Acknowledgements: This study has received no grants and/or financial support.
M.S., H.F., M.E., A.K., S.F., M.G., NR., and M.H. participated in the experimental operations. A.M., M.S., M.E., and H.F. participated in the design of the study and drafted the manuscript. M.G., M.H., and N.R. performed data collection. A.K. and S.F. performed the statistical analysis and revised the manuscript. J.S. was involved in drafting the manuscript and revising it critically for important intellectual content. M.S., M.E., and A.M. revised the manuscript and gave final approval of the version to be published. All authors read and approved the final manuscript.
Address reprint requests to: Dr. med.
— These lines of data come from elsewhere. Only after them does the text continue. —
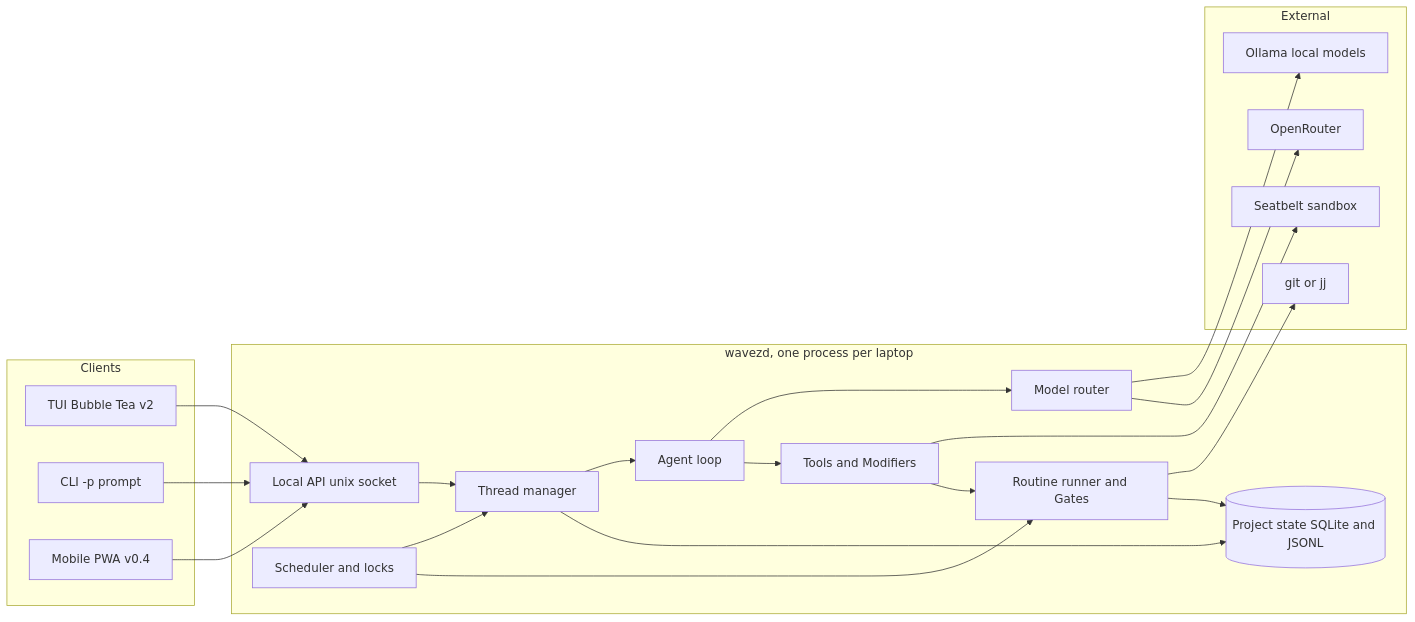
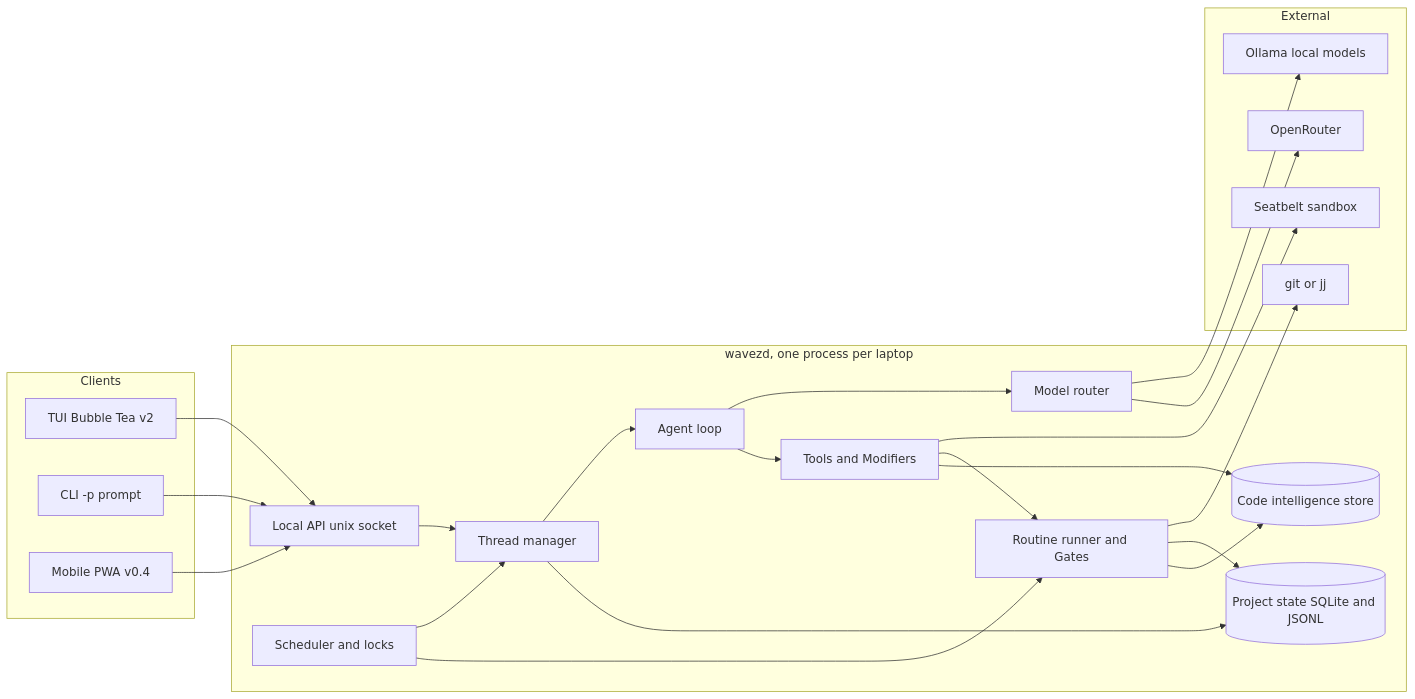
Before and after one commit to KyleKing/wavez: the first of 2 diagrams in DESIGN.md, drawn with Mermaid. The commit also changed other lines of this file and 1 other file, not shown here.

Commit message:
docs: code intelligence as one store with fuzzy, semantic, graph, and coverage indexes

````diff
--- a/DESIGN.md
+++ b/DESIGN.md
@@ -22,40 +22,43 @@
 ```mermaid
 flowchart LR
     subgraph clients [Clients]
         TUI[TUI Bubble Tea v2]
         CLI[CLI -p prompt]
         PWA[Mobile PWA v0.4]
     end
     subgraph core [wavezd, one process per laptop]
         API[Local API unix socket]
         Threads[Thread manager]
         Sched[Scheduler and locks]
         Loop[Agent loop]
         Router[Model router]
         Tools[Tools and Modifiers]
         Routines[Routine runner and Gates]
         Store[(Project state SQLite and JSONL)]
+        Code[(Code intelligence store)]
     end
     subgraph external [External]
         Local[Ollama local models]
         OR[OpenRouter]
         Sandbox[Seatbelt sandbox]
         VCS[git or jj]
     end
     TUI --> API
     CLI --> API
     PWA --> API
     API --> Threads
     Threads --> Loop
     Loop --> Router
     Router --> Local
     Router --> OR
     Loop --> Tools
     Tools --> Sandbox
     Tools --> Routines
     Sched --> Threads
     Sched --> Routines
     Routines --> VCS
     Threads --> Store
     Routines --> Store
+    Tools --> Code
+    Routines --> Code
 ```
````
A. Mehrabi, FEBS, FICS, Attending General and Transplant Surgeon, Department of General, Visceral and Transplantation Surgery, University of Heidelberg, Heidelberg, Germany
Phone: +49 6221 563 6223
Fax: +49 6221 567470